15) Now the escalator group and all the retouching layers were selected and grouped together in a folder. A mask was added to the group folder and, with a soft black Brush at 25% Opacity, I manually blended the escalator into the clouds in the sky.
16) I was still not happy with the way the escalator was blending into the clouds, so I created a new separate layer at the very top of my layer stack. I used the Clone Stamp tool to create a cigar-shaped cloud from bits and pieces of other background clouds. When the new cloud was finished, the layer was duplicated on top of the original with blending mode Multiply and layer Opacity 25%. This made the cloud darker and brought out its undulating tones.

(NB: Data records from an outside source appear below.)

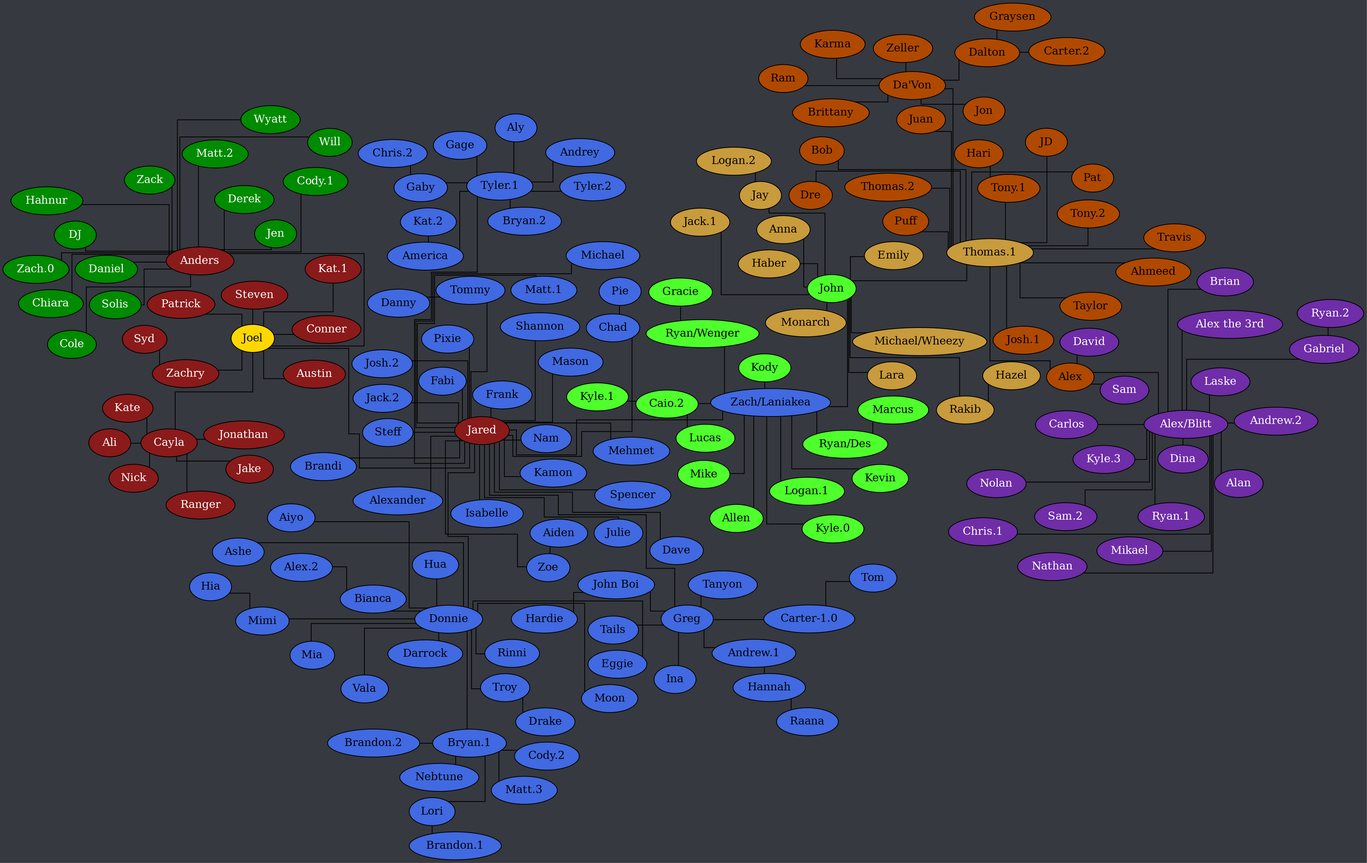
Above: tree.png in Documidas/CoronaCatzFamilyTree (Graphviz), before the change. Its source is kept beside it as tree.dot.
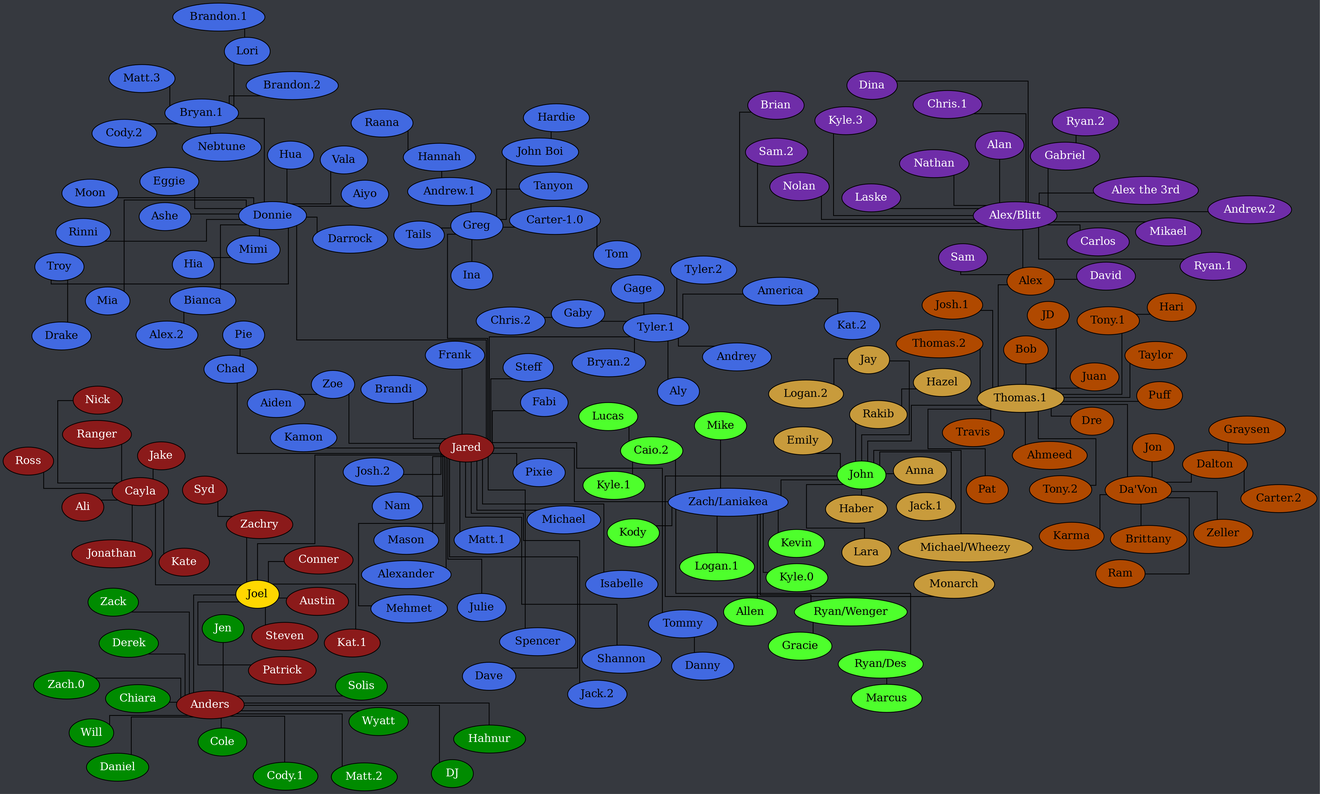
After the commit.

The edit, as a diff of the source:
```diff
@@ -21,6 +21,7 @@
 		Cayla -- Kate;
 		Cayla -- Nick;
 		Cayla -- Ranger;
+		Cayla -- Ross;
 		Joel -- Anders;
 		Joel -- Austin;
 		Joel -- Cayla;
```
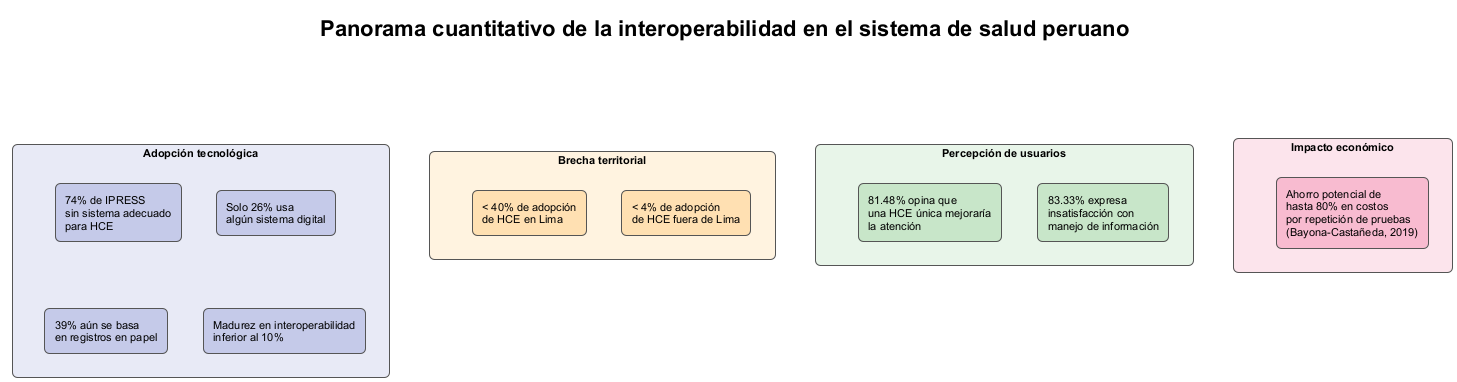
genomike/seminario_de_investigacion keeps this PlantUML diagram as media/diagrama-panorama-cuantitativo.png. Above is the earlier version.
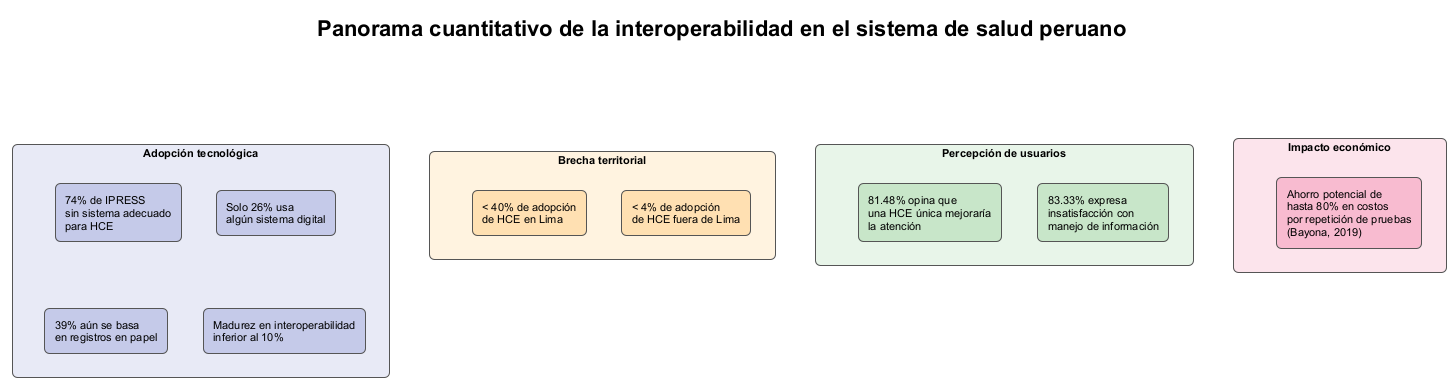
Later version of the same file.

Change to the diagram source:
```diff
@@ -29,7 +29,7 @@
 }
 
 rectangle "<b>Impacto económico</b>" as IE #FCE4EC {
-    rectangle "Ahorro potencial de\nhasta 80% en costos\npor repetición de pruebas\n(Bayona-Castañeda, 2019)" as E1 #F8BBD0
+    rectangle "Ahorro potencial de\nhasta 80% en costos\npor repetición de pruebas\n(Bayona, 2019)" as E1 #F8BBD0
 }
 
 AT -[hidden]right- BT
```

The 25% Opacity helped to blend the top of the escalator, but it wasn't quite enough. These two layers were grouped together.
17) One final layer was added on top of the layer stack, above the new cloud I had just made. I used the Clone Stamp tool with the pressure sensitive stylus to add a little more cloud “ambience,” further graduating the blend of the top of the escalator more believably with the sky. The layer Opacity was set to 65%.
18) There was a leafless tree behind the left side of the escalator that needed to be greened up. I created a new layer and set the blending mode to Color. Then I sampled color from the green tree leaves using the Eyedropper tool and used a soft Brush to paint over the brown tree branches to give the illusion of a green tree.
19) At this point I went over the entire canvas at 200% looking for mistakes, blemishes, inaccurate masks and other details I may have overlooked. This picture involved more layer blending and layer masks than effects.
The shadow details were the most important aspect, as this is what makes the image credible. It is important to note that every layer in this Photoshop document can be edited. This is especially useful when receiving criticism on 1x, as it allows me to make any changes based on member feedback.
Here is the entire final layer stack from Photoshop with all layer folders open. It is overwhelming to attempt to describe every kind of Brush used or supply screen captures of all layer settings to show blending modes, Opacity changes or filter settings. I have tried my best to describe the entire process clearly.
1) When shooting multiple elements for a composition, it is important to attempt to match camera angles in order to make visual sense in the final composition. Take notes, whenever possible, indicating camera height, etc. so your images work together.
2) When silhouetting objects, use layer masks instead of erasing to prevent loss of image area that may need to be restored should the silhouette need additional work.
3) Use blending modes. They are some of the most powerful, yet completely underutilized features of Photoshop. Experiment with them when working. I never cease to be amazed at how blending modes contribute to the results of my final work.
4) Use Smart Objects in Photoshop. This is also a very underutilized feature. When filters or effects are added to Smart Objects, they turn into Smart Filters. Everything about them can be edited, including separate blending modes, plus you have the ability to turn the effects/filters on and off the same way you can turn layers on and off.
An art director once promised me that he would not attempt photography if I promised not to attempt illustration. It is a promise I have not been able to keep. I was an early pioneer in digital photography, starting in the mid '80s with an IBM computer and some simple software. I worked on the permanent collection of New York's MoMA, have won numerous awards for my special effects and still life work in pharmaceutical advertising, and taught photography, Lightroom and Photoshop at the prestigious Fashion Institute of Technology for nine years. Now I privately tutor a small group of selected students and continue to shoot for stock and assignments at my studio and on location. I live in Brooklyn, New York, with my partner, Vicki, and two cats.